Required action: Produce a copy of every line in the records that holds the string "impact".

Study material:
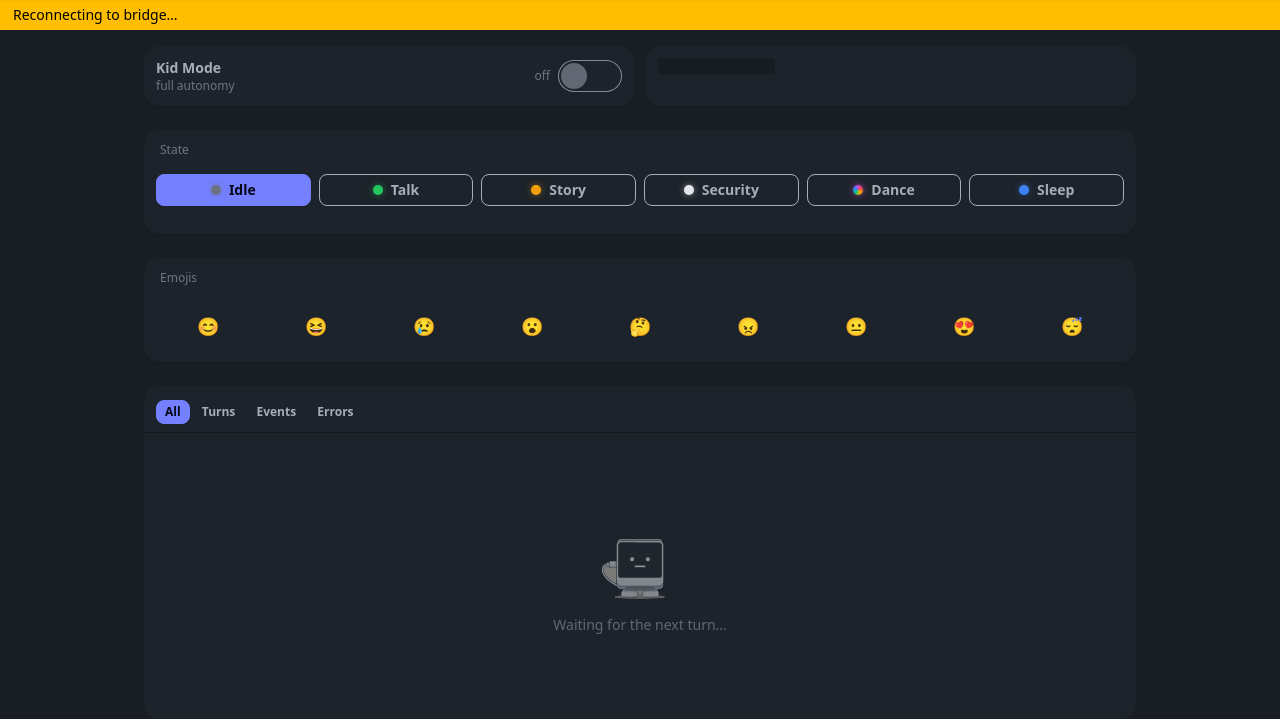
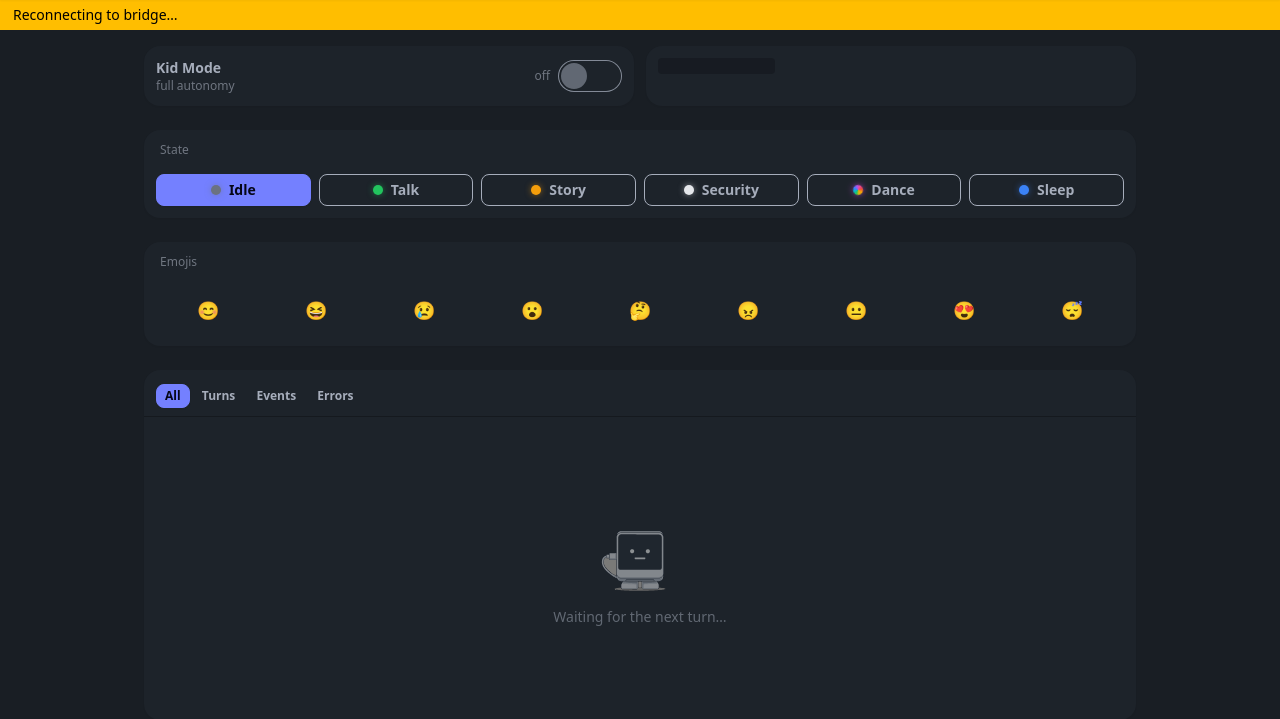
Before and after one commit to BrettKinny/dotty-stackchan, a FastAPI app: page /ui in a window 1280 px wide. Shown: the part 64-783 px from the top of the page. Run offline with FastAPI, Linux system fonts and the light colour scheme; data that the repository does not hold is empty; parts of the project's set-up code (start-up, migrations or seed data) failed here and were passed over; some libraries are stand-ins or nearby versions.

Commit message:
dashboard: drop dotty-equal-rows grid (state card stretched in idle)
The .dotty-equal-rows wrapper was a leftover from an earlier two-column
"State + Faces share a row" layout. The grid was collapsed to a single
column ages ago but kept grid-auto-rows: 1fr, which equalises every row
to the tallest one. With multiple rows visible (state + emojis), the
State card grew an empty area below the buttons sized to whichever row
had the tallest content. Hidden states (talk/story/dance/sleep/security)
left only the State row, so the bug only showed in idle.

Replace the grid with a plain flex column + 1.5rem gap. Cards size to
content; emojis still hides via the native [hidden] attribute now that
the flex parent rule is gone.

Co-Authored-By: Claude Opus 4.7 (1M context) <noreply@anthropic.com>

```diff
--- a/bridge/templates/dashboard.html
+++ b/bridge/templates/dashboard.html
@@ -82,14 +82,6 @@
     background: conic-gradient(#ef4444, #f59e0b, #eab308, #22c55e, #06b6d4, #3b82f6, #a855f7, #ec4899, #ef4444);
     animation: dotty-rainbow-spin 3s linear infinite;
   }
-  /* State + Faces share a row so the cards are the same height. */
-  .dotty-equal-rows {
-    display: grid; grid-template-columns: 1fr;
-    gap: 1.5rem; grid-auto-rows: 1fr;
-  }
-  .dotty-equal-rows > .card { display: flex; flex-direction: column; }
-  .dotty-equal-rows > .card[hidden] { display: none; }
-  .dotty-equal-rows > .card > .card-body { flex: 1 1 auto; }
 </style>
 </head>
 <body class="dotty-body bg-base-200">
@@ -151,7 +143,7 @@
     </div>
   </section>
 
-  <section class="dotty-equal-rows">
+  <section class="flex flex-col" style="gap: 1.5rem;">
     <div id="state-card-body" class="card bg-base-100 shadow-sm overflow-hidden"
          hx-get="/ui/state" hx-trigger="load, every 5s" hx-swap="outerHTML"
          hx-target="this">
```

...

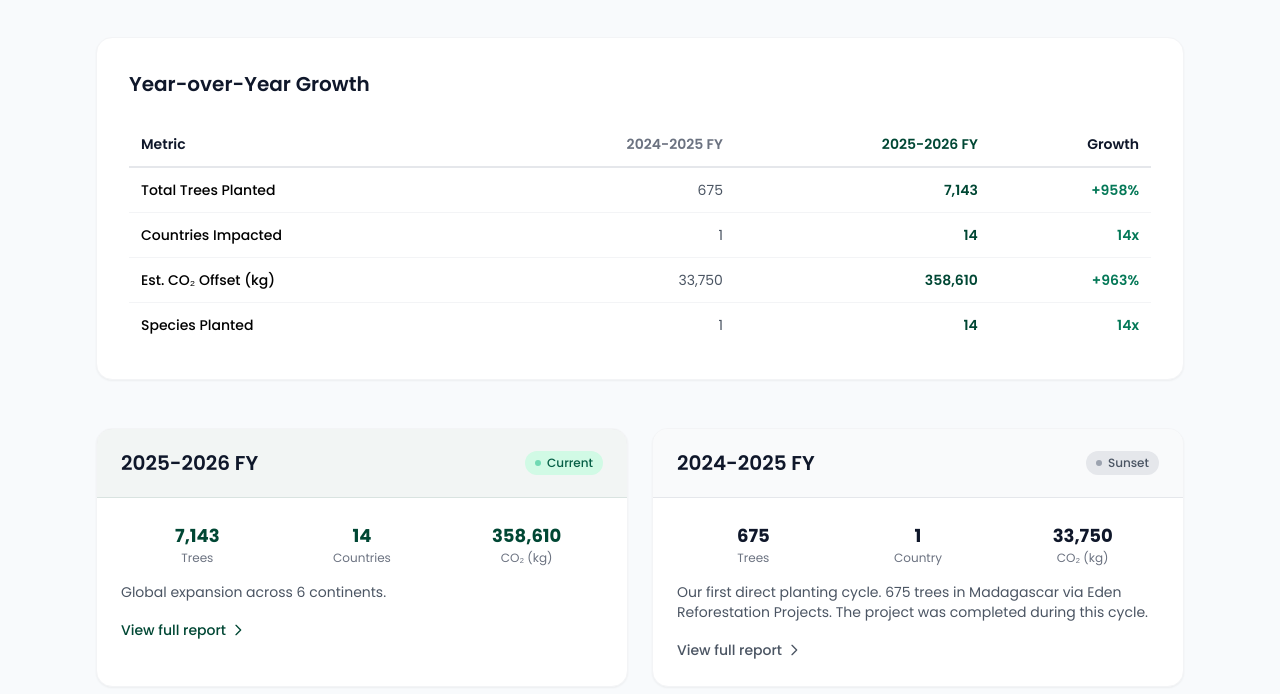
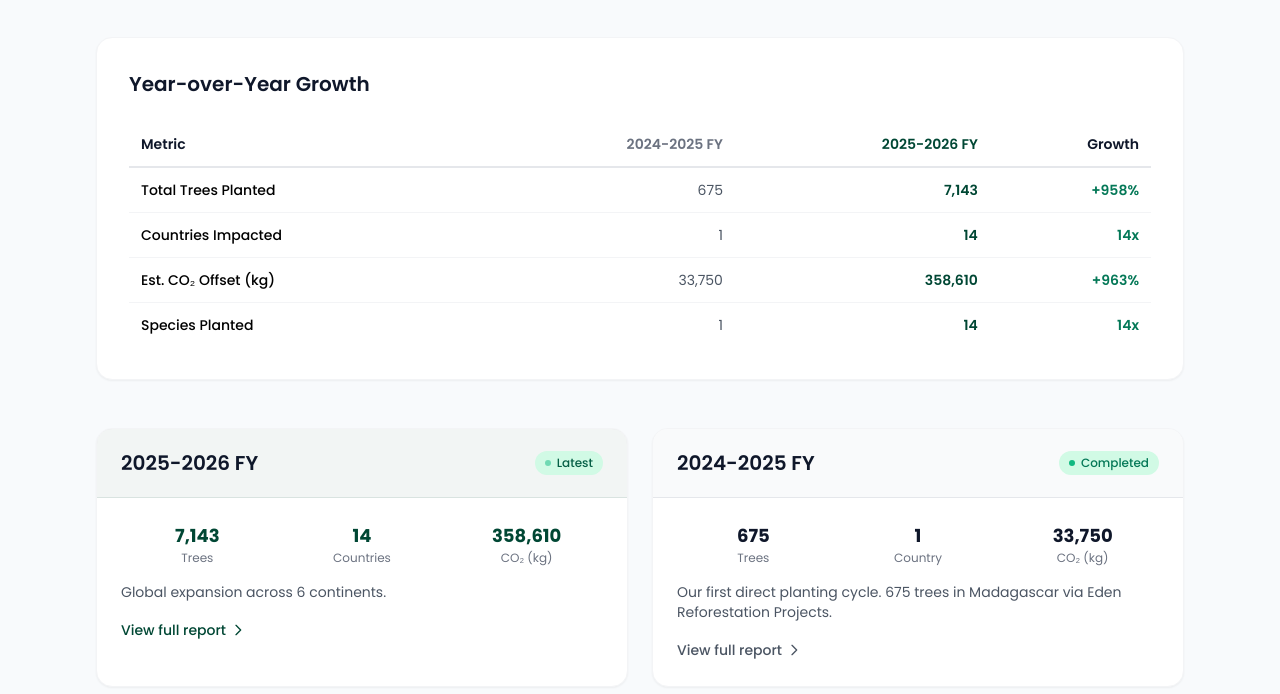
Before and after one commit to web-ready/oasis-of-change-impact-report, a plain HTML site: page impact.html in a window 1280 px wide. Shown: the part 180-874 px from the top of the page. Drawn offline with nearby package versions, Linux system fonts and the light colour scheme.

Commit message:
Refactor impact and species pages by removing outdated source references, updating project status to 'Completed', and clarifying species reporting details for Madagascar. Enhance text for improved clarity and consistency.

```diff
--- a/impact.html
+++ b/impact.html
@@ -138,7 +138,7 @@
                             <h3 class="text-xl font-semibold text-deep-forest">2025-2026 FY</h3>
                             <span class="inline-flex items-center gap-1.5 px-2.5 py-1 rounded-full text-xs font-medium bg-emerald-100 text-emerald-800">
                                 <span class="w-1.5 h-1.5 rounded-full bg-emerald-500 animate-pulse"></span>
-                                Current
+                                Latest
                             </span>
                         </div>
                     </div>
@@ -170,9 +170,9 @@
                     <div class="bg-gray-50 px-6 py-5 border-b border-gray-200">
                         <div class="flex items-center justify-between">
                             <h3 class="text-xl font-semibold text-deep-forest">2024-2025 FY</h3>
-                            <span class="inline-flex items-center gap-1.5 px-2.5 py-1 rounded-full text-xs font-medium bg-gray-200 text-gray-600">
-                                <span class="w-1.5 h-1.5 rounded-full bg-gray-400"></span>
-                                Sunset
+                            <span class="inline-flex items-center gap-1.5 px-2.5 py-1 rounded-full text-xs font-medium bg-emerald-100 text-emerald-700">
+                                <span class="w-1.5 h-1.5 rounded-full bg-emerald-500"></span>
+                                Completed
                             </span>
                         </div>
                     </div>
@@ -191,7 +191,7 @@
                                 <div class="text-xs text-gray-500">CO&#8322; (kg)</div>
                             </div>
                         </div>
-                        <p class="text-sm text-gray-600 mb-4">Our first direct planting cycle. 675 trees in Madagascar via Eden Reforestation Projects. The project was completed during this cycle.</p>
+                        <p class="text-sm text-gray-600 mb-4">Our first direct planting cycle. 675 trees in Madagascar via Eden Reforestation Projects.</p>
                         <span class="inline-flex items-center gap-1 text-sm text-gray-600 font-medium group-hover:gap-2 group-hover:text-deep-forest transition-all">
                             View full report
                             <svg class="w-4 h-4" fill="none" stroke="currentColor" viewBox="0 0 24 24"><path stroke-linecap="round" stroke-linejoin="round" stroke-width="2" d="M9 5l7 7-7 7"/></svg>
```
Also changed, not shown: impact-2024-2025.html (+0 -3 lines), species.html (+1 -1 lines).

Written response:
Before and after one commit to web-ready/oasis-of-change-impact-report, a plain HTML site: page impact.html in a window 1280 px wide. Shown: the part 180-874 px from the top of the page. Drawn offline with nearby package versions, Linux system fonts and the light colour scheme.
Refactor impact and species pages by removing outdated source references, updating project status to 'Completed', and clarifying species reporting details for Madagascar. Enhance text for improved clarity and consistency.
--- a/impact.html
+++ b/impact.html
Also changed, not shown: impact-2024-2025.html (+0 -3 lines), species.html (+1 -1 lines).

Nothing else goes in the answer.